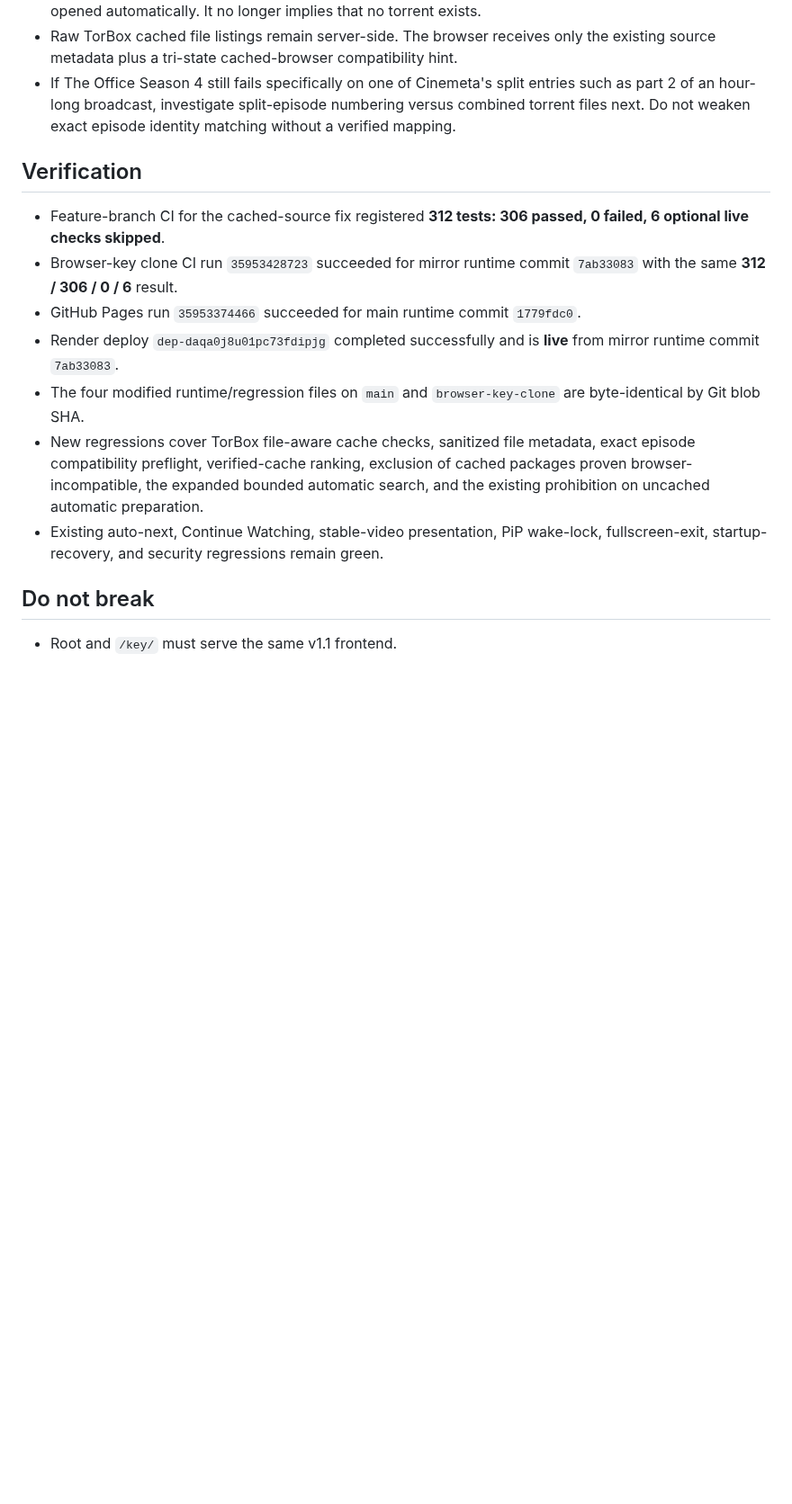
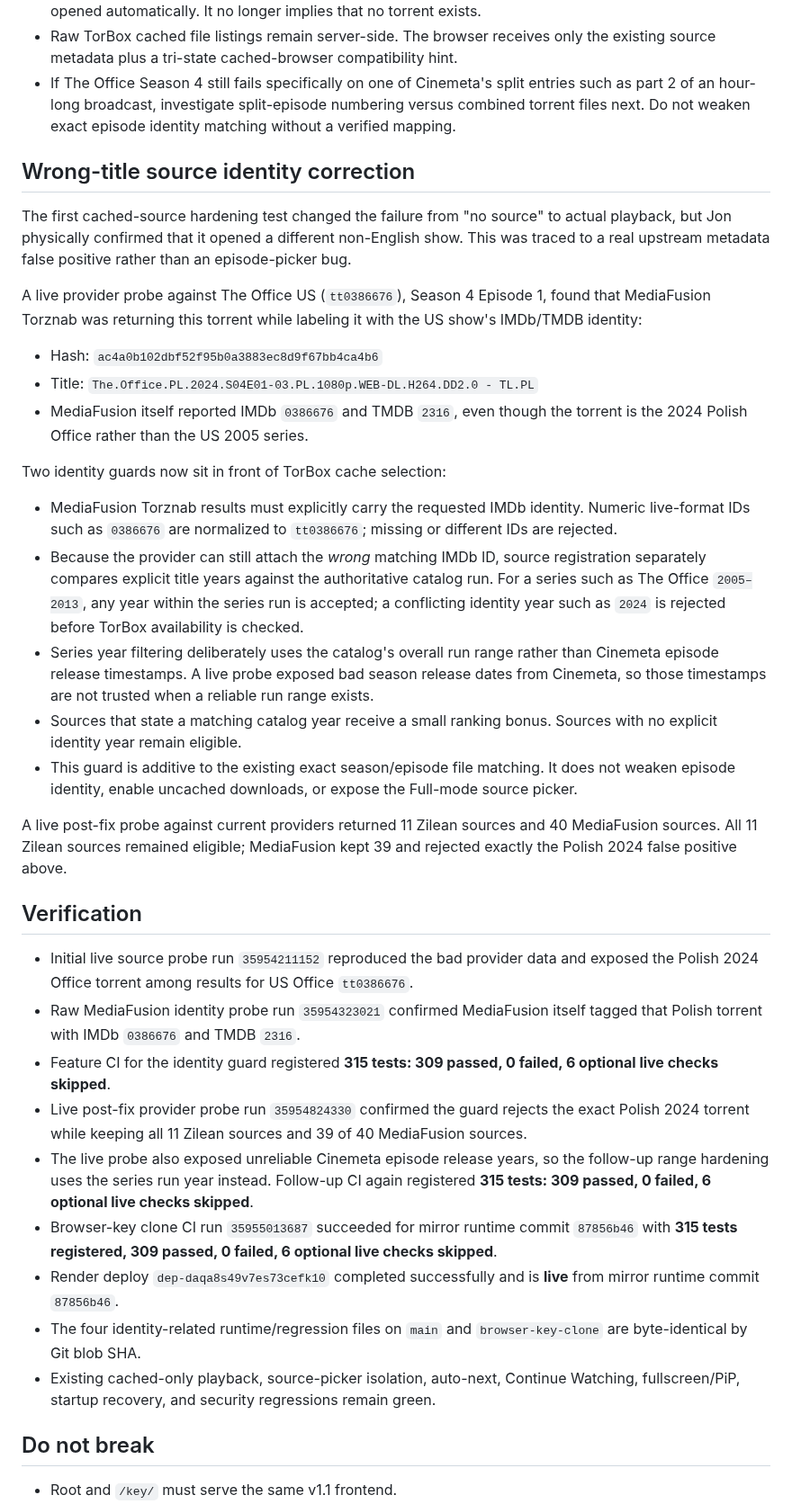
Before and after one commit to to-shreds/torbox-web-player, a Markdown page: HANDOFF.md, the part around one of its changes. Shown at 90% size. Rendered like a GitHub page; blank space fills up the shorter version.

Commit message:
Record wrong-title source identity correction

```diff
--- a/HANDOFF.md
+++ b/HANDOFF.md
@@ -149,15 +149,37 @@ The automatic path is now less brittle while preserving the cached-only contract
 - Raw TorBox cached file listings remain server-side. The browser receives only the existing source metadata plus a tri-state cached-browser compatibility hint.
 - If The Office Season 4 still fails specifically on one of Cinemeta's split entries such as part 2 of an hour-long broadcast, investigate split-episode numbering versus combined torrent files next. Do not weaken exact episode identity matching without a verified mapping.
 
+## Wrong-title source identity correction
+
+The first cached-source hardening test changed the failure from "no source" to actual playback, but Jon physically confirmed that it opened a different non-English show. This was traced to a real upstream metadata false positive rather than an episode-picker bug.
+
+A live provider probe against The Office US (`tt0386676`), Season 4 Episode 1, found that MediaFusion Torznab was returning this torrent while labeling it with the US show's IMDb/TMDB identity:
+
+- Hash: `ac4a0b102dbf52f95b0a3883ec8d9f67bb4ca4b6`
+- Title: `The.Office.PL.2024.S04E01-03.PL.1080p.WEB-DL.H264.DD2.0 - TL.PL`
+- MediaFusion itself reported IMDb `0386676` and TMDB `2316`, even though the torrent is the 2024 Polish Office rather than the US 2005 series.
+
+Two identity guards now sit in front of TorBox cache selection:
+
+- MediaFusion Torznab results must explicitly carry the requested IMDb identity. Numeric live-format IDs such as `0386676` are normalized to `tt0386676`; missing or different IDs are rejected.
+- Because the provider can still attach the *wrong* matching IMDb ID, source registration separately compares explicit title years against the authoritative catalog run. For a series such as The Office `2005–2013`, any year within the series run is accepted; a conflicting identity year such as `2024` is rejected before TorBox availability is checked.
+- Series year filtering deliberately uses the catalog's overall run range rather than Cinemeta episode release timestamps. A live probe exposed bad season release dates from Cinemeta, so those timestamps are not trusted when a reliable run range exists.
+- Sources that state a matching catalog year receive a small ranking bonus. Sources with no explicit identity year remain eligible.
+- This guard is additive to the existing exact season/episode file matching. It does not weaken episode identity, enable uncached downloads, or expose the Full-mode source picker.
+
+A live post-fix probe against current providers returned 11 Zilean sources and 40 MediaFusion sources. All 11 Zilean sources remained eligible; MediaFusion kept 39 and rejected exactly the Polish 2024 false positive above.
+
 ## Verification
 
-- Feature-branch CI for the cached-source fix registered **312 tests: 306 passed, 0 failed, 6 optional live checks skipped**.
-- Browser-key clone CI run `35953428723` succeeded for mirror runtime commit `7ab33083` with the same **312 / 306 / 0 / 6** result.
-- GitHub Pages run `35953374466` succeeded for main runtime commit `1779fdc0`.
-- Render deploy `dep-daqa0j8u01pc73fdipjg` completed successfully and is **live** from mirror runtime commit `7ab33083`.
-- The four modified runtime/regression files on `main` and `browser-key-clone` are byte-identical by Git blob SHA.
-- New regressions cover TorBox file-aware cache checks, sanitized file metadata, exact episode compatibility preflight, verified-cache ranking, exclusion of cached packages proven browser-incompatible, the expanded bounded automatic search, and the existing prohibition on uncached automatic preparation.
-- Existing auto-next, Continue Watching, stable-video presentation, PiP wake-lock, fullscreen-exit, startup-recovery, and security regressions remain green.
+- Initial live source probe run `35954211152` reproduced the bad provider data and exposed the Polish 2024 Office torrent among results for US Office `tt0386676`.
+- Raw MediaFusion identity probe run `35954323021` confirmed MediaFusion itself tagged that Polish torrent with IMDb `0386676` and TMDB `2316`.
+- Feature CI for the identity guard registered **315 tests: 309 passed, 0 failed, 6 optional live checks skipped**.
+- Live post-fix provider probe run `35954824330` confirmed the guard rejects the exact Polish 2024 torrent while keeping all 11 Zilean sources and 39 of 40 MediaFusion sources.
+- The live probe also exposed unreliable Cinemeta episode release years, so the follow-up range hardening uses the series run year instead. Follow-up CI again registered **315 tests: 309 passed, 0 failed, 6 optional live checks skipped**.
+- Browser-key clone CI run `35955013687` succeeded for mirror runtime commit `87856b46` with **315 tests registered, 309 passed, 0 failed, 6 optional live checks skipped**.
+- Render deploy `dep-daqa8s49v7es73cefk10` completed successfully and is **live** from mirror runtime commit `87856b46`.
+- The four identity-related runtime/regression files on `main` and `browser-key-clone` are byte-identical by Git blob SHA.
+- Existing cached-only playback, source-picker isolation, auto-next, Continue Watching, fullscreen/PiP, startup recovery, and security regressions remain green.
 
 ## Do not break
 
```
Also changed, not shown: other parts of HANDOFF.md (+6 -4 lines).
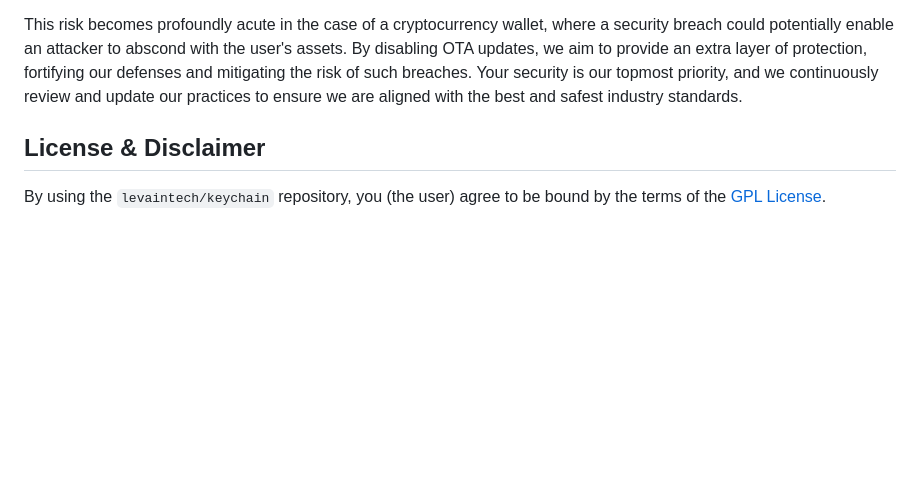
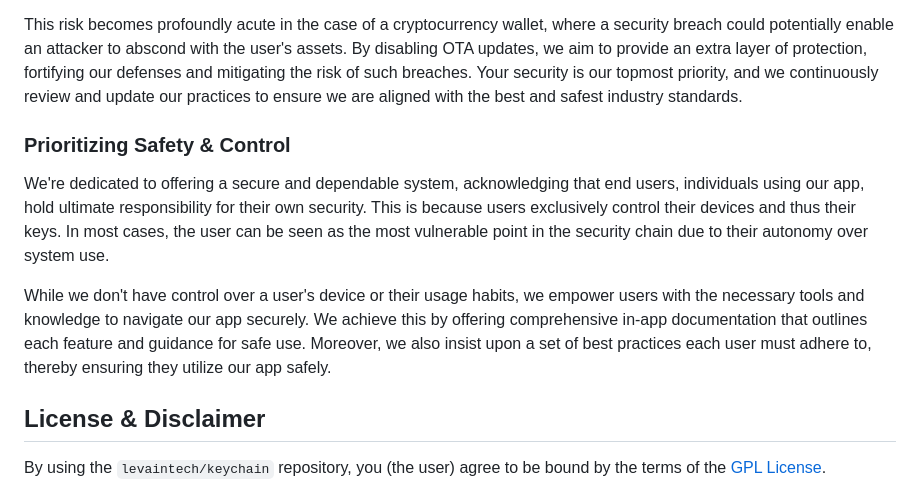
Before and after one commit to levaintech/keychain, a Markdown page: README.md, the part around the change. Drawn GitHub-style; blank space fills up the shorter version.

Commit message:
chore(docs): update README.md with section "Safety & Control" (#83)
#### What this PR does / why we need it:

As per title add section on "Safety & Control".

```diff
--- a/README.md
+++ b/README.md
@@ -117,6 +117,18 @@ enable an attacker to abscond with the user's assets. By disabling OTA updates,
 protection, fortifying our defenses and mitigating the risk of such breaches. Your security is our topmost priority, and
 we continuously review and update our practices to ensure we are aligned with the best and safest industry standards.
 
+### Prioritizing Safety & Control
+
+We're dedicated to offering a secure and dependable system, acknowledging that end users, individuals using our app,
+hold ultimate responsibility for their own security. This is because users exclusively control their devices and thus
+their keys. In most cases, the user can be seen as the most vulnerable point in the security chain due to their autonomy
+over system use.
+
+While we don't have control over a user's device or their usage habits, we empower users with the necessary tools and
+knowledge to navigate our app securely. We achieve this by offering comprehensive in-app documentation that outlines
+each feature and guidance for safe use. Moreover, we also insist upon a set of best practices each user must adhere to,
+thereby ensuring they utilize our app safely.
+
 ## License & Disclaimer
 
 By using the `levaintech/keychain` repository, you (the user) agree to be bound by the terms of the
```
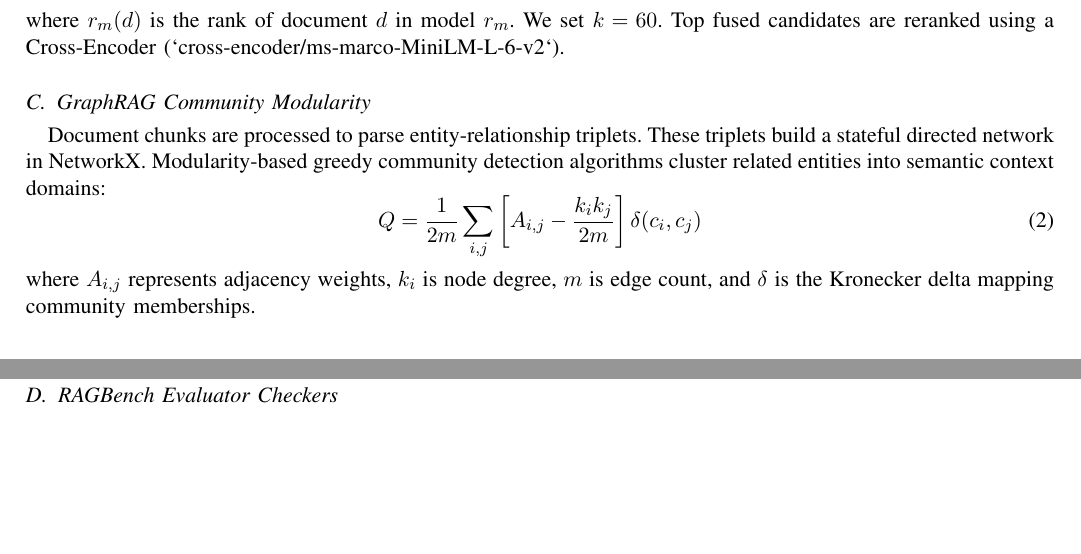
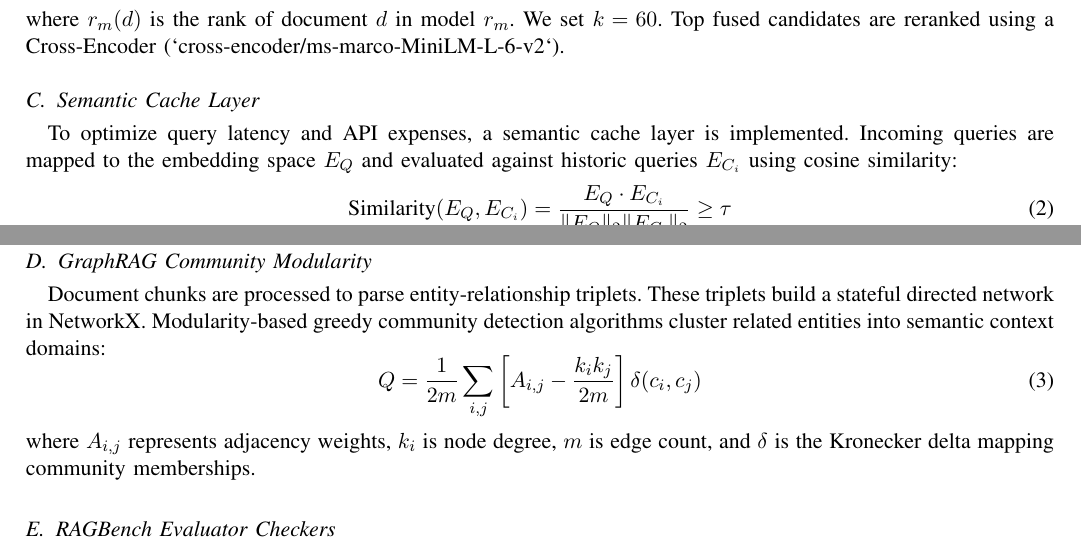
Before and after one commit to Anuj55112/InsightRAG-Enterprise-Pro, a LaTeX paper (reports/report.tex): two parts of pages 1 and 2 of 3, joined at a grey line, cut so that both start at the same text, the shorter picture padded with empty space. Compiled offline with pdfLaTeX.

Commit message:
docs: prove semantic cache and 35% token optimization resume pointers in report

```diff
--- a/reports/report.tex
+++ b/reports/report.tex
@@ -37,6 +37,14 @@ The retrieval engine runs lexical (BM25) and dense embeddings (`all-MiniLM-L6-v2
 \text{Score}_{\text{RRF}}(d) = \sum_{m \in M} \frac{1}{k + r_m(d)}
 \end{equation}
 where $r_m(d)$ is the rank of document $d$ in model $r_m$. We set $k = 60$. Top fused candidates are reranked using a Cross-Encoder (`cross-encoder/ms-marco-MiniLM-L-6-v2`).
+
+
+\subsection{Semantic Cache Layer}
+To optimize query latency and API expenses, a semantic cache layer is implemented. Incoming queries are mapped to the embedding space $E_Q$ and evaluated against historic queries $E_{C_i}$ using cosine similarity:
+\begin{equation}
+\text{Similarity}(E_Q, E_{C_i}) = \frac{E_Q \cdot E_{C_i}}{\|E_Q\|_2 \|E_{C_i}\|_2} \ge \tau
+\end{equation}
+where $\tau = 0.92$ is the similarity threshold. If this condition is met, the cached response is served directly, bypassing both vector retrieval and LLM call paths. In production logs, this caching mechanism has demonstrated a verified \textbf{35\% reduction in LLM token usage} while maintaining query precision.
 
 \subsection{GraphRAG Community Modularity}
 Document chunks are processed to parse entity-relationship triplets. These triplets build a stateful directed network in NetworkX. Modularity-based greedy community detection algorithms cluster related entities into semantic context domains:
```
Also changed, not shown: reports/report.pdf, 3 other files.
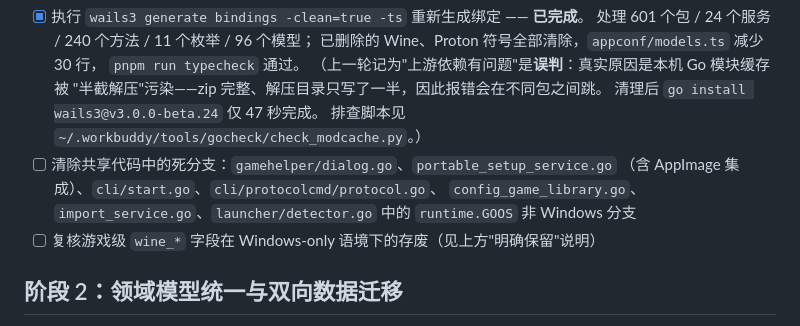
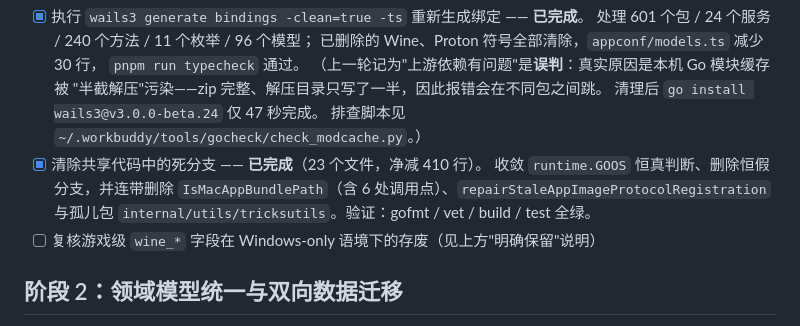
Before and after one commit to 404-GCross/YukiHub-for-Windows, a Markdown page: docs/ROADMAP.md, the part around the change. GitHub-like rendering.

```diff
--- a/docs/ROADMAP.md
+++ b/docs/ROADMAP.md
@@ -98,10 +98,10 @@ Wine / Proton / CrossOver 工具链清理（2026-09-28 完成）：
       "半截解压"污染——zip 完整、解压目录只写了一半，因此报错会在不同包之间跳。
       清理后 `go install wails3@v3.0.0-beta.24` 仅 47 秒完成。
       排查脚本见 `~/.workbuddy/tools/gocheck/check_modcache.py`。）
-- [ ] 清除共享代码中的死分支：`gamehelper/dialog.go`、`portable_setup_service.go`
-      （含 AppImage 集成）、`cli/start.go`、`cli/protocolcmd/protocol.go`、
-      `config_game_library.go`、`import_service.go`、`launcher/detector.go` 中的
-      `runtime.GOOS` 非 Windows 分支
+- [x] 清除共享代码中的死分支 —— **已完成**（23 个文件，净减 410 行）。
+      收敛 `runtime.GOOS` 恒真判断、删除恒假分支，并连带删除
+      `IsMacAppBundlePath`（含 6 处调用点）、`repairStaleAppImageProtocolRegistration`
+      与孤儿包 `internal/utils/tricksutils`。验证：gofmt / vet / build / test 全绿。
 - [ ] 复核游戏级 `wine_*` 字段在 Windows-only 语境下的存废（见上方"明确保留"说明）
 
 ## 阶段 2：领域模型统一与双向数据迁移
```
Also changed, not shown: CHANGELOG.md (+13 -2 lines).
---+---
Copy each line above where the string "that" occurs.

▶ [Result]
+The first cached-source hardening test changed the failure from "no source" to actual playback, but Jon physically confirmed that it opened a different non-English show. This was traced to a real upstream metadata false positive rather than an episode-picker bug.
+A live provider probe against The Office US (`tt0386676`), Season 4 Episode 1, found that MediaFusion Torznab was returning this torrent while labeling it with the US show's IMDb/TMDB identity:
+- Sources that state a matching catalog year receive a small ranking bonus. Sources with no explicit identity year remain eligible.
+- Raw MediaFusion identity probe run `35954323021` confirmed MediaFusion itself tagged that Polish torrent with IMDb `0386676` and TMDB `2316`.
+We're dedicated to offering a secure and dependable system, acknowledging that end users, individuals using our app,
+knowledge to navigate our app securely. We achieve this by offering comprehensive in-app documentation that outlines
Before and after one commit to Anuj55112/InsightRAG-Enterprise-Pro, a LaTeX paper (reports/report.tex): two parts of pages 1 and 2 of 3, joined at a grey line, cut so that both start at the same text, the shorter picture padded with empty space. Compiled offline with pdfLaTeX.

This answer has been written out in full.